Dataset excerpts:
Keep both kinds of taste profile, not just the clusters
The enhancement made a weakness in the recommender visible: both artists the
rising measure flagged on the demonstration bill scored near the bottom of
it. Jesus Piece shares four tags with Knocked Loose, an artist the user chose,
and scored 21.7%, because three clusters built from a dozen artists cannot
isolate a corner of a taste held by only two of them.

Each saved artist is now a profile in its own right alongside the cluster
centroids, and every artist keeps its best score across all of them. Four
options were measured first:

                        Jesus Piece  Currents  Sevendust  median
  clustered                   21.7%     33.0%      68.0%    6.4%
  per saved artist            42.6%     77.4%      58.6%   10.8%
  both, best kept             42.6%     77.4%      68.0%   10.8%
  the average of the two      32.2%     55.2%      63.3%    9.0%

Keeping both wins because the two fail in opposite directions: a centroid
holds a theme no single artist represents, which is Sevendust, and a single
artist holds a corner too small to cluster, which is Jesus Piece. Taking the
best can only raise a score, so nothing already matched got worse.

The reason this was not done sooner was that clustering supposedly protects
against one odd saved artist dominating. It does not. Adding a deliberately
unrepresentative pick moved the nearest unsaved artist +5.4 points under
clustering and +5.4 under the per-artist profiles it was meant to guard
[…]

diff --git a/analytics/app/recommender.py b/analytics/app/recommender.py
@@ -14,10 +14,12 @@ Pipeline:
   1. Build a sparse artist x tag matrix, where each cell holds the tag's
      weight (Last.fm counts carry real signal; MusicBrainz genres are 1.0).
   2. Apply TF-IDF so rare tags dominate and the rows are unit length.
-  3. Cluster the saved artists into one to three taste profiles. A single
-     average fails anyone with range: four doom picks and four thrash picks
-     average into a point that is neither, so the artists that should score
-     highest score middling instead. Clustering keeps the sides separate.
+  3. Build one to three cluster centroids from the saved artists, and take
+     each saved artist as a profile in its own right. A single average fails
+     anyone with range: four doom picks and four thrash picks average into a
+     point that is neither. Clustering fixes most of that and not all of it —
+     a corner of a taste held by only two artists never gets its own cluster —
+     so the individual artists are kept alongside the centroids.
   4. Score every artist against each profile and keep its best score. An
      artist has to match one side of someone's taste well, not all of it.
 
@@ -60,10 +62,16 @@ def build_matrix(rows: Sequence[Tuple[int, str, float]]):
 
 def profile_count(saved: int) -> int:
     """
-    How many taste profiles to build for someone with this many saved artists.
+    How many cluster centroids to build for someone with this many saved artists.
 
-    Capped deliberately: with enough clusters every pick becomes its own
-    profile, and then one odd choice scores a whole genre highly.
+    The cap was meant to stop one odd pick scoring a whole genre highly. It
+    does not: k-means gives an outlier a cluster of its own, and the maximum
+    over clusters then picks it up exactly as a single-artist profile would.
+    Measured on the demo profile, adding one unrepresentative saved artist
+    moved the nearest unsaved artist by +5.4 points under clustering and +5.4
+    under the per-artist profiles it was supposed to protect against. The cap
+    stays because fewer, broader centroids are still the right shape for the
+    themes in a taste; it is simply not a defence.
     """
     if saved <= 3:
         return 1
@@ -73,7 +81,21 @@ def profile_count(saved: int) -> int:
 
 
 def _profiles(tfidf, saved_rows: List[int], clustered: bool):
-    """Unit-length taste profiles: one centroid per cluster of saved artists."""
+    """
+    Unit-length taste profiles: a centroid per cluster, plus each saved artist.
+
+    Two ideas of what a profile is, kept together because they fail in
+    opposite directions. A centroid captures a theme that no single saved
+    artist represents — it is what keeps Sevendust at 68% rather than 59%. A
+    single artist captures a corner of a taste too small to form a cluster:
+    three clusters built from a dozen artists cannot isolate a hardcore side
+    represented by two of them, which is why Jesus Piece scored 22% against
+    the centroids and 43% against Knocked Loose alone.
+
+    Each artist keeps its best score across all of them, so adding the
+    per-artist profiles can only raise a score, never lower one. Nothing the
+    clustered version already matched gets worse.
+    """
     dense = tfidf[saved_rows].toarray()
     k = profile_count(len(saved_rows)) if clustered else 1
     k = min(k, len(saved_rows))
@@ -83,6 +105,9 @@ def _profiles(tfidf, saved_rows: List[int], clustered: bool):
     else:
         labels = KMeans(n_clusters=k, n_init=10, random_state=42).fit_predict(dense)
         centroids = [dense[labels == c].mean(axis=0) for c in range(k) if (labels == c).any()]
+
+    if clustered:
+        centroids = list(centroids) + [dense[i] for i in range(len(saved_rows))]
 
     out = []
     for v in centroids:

[WORK REQUIRED] Among the lines above, which ones include the word "right"? Copy them.

[RESPONSE TO THE TASK]
Each saved artist is now a profile in its own right alongside the cluster
+     each saved artist as a profile in its own right. A single average fails
+    stays because fewer, broader centroids are still the right shape for the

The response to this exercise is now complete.